Rome 2012: Larry Clark's Drama 'Marfa Girl' Wins Top Honors (Updated)
Italian films have a strong but controversial showing, taking home the Jury Prize, Best Director honor, and one of the main acting awards
ROME – Larry Clark’s small-town drama Marfa Girl won the Marcus Aurelius Award for Best Film at seventh edition of the International Rome Film Festival Saturday, while Italian films had a strong -- and controversial -- showing after taking home several major awards.
The first edition of the festival under the artistic director of former Venice head Marco Mueller had been criticized locally for the quality of films in the lineup and the relative lack of star power.
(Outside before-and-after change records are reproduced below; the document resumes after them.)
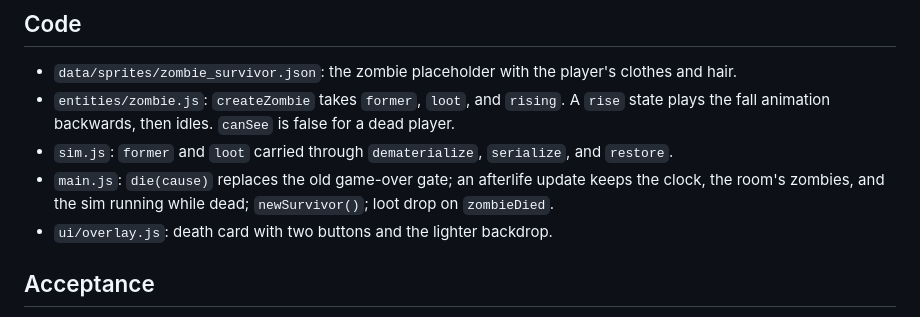
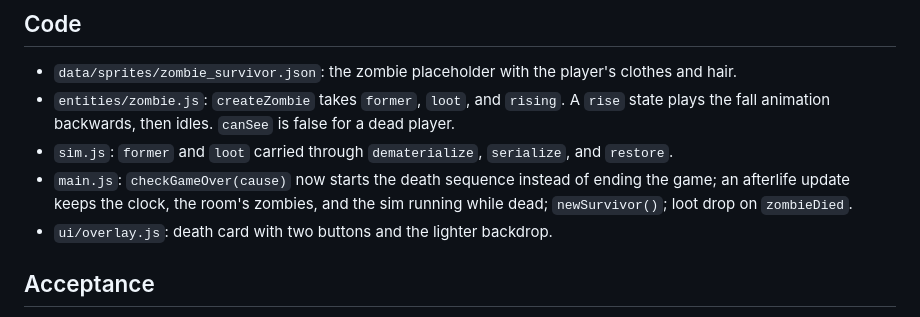
Before and after one commit to michaeldippold/cozy-zombie-game, a Markdown page: docs/18-death-and-survivors.md, the part around the change. GitHub-like rendering.

Commit message:
docs/18: name the function as built

```diff
--- a/docs/18-death-and-survivors.md
+++ b/docs/18-death-and-survivors.md
@@ -40,7 +40,7 @@ Everyone turns, whatever killed them. One rule, and starving to death at home st
 - `data/sprites/zombie_survivor.json`: the zombie placeholder with the player's clothes and hair.
 - `entities/zombie.js`: `createZombie` takes `former`, `loot`, and `rising`. A `rise` state plays the fall animation backwards, then idles. `canSee` is false for a dead player.
 - `sim.js`: `former` and `loot` carried through `dematerialize`, `serialize`, and `restore`.
-- `main.js`: `die(cause)` replaces the old game-over gate; an afterlife update keeps the clock, the room's zombies, and the sim running while dead; `newSurvivor()`; loot drop on `zombieDied`.
+- `main.js`: `checkGameOver(cause)` now starts the death sequence instead of ending the game; an afterlife update keeps the clock, the room's zombies, and the sim running while dead; `newSurvivor()`; loot drop on `zombieDied`.
 - `ui/overlay.js`: death card with two buttons and the lighter backdrop.
 
 ## Acceptance
```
But the festival finished on a mostly high note, with such a packed house for the closing ceremony in the festival’s largest venue, the Sala Sinopoli, that organizers had to organize a direct feed in an adjacent cinema for the overflow.
Mueller said he was “thrilled” with the festival, which got underway Nov. 9, and he vowed to start work on the 2013 edition Monday morning. “This [edition] was a great first step,” Mueller said.
"Many producers and directors who have been on the red carpet have told me they felt embraced by the Roman public," Mueller added.
Clark’s Marfa Girl had drawn mixed responses from critics, with The Hollywood Reporter’s Jordan Mintzer calling it a “crude take of teenage malaise” but predicting it would resonate with fans of Clark’s earlier films. But it made an impression on the jury, headed by director and screenwriter Jeff Nichols, which picked the film over the 14 other in-competition films including A Glimpse Into the Mind of Charles Swan III from Roman Coppola, hailed by the Italian media as the odds-on favorite to win the main award but which went home empty handed.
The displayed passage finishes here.